A Guide To Creating Your Own
By Jim Donovan
Part 1 Pulse, Cycles, Subdivision, Space and Accents
1. Find a pulse or a tempo you’d like to use.
A good place to begin is to take walk around the room you’re in and
clap each time you take a step. This is what I refer to as a normal
walking tempo. After you find a pulse, you are going to use it as your
foundation or reference point from which you can begin your rhythm
Musicians will often use counting as a way to keep their place within
a pulse. They will count it like this: one, two, three, four, one, two,
This kind of pulse is called a four-beat cycle. There are other kinds
of cycles, but for our purposes today, we’ll just use a four-beat.
Once you establish a pulse, then the fun begins! A pulse can be
manipulated in all sorts of interesting ways.
2. Subdividing the pulse.
Within a pulse are a wide variety of ways to expand rhythmic
possibilities. Adding equidistant beats within a pulse is a good starting
a. Doubling: Find your original pulse. You’ll notice a space in
between each beat in the original pulse. Double the speed of
your pulse by putting one beat in each space.
You can count it like this: one and two and three and four and one
and two and three and four and….
b. Quadrupling: Same idea as doubling, except you put four
equidistant beats within the space of each beat in the original
You can count it like this: one ee and ah two ee and ah three ee and
ah four ee and ah.,..
3. Create spaces in the subdivision
Once you understand how to do simple subdividing of a pulse, you
can begin to create interesting rhythmic variations by establishing a
subdivided pulse and allowing a few of the beats to go by in silence.
As you the silent beats pass, continue to allow them to pass in
silence in the same spot each time the cycle repeats.
If you are using a quadrupled subdivision (better known and 16th
notes), you could put silence on the “ee” each time it occurs in the
One, silence, and ah, two, silence, and ah, three, silence, and ah,

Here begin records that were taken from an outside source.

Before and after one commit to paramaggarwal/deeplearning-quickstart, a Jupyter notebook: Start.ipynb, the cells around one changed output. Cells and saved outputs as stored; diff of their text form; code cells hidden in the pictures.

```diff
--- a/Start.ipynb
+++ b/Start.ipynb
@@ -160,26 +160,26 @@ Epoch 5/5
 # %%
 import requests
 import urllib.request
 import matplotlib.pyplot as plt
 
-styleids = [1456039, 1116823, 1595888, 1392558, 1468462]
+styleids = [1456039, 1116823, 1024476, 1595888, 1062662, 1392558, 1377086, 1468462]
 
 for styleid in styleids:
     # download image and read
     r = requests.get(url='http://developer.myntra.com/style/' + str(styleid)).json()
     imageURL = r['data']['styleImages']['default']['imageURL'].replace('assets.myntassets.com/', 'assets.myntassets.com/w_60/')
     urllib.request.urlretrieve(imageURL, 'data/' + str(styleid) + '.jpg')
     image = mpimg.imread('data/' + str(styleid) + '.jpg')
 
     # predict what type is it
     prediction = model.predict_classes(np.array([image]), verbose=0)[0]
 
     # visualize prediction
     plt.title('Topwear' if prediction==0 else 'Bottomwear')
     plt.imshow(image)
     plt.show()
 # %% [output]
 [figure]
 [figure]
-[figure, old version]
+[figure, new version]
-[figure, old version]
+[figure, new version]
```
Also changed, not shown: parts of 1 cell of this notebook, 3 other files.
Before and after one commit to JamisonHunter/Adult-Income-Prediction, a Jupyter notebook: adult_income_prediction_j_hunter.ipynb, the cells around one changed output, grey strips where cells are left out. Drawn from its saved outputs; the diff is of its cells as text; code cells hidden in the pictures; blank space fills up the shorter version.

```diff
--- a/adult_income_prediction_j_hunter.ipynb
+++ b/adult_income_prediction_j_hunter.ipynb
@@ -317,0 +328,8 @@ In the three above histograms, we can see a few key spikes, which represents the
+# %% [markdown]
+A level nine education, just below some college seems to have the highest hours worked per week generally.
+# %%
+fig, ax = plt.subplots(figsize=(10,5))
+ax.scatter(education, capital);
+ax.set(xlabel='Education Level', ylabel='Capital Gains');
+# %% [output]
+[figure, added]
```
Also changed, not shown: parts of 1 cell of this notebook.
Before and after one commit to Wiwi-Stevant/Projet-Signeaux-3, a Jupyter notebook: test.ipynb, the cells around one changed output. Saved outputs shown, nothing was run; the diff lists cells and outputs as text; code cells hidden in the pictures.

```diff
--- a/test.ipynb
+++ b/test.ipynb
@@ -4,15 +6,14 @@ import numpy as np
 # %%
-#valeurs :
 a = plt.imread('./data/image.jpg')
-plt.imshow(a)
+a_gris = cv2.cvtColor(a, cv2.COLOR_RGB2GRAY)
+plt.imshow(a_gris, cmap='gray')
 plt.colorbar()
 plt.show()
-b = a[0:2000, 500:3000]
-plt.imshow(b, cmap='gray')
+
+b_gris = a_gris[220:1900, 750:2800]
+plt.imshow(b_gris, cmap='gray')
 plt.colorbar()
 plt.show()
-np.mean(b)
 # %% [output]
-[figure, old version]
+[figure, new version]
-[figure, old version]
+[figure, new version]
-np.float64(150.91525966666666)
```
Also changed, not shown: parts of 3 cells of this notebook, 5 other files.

four, silence, and ah… etc.
4. Accenting parts of the subdivision
Instead of making some of the beats in your subdivision silent, you
can go the opposite way by accenting, or increasing the volume of
some of the beats.
If you are using a doubled subdivision (better known and 8th notes),
you could put an accent on the “and” each time it occurs in the cycle.
I will use all CAPS to denote an accent. In music you might also see
the symbol “>” over a group of notes to signal an accent.
one, AND two, AND, three, AND, four, AND… etc.
5. Using voicing
Voicing means determining what sound you’ll on specific beats. A
simple way to use voicing is to pick two different sounds (preferably
a low sound and a high sound), then assign one sound to your right
hand and the other to your left hand.
Next, play your rhythm by simply alternating your hands R,L,R,L. As
you play the rhythm you’ll notice that even though the pattern is the
same, the use of 2 distinct voices changes the way you experience
the rhythm. Voicing is quick and easy way to create infinite variation
6. Using handing patterns with voicing
Handing refers to the pattern your right and left hands are performing.
The standard handing is simply to alternate your hands “right, left,
right left”. Where this gets interesting quickly when you start using
different handing patterns on different voices. Even the simplest
handing pattern can really spice up an otherwise boring rhythm.
Pick two different sounds (preferably a low sound and a high sound),
then assign one sound to your right hand and the other to your left
hand. Then perform the following handing patterns.